EXERCISE REQUIREMENTS: In the records below, count every line where the string "deterministic" appears, and reply with the count only.

-- Opening Marker --

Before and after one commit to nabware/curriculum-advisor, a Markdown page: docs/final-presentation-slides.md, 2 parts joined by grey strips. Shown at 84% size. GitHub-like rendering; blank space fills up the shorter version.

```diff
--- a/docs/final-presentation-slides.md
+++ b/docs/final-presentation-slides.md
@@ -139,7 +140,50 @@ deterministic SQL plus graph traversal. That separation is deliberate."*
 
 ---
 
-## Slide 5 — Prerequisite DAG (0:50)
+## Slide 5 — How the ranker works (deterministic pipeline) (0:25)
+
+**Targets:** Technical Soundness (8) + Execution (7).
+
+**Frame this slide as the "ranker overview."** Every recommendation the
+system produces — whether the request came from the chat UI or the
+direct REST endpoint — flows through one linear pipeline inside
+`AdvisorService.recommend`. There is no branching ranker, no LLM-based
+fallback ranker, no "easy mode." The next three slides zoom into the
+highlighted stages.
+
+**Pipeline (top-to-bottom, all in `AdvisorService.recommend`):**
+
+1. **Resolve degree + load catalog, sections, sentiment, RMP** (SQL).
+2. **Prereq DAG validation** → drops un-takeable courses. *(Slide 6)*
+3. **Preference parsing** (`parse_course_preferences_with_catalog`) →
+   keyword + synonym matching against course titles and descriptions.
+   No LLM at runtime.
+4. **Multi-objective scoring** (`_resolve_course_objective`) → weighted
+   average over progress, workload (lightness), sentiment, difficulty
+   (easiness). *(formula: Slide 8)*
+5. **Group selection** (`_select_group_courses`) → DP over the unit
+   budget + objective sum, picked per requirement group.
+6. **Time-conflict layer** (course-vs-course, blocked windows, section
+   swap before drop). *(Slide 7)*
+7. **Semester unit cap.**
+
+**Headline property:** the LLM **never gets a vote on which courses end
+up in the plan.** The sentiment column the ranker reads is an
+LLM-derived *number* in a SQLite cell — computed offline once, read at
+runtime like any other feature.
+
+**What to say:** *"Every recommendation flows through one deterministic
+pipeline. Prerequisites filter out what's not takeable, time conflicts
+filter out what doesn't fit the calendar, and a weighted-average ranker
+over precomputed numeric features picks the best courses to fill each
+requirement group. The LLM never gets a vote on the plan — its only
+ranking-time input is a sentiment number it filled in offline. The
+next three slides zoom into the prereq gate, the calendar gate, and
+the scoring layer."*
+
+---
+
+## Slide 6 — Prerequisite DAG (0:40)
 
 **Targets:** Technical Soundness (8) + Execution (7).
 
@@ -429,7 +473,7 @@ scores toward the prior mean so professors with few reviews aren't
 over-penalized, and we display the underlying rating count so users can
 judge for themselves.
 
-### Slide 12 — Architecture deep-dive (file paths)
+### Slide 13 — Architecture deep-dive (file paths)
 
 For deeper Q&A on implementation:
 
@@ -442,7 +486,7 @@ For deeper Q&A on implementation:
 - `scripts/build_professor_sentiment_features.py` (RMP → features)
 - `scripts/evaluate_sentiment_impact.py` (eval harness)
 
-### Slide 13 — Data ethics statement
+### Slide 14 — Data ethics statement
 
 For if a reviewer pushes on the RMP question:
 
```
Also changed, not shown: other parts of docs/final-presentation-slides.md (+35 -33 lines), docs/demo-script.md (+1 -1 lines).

-- Closing Marker --

ANSWER TO THE EXERCISE: 3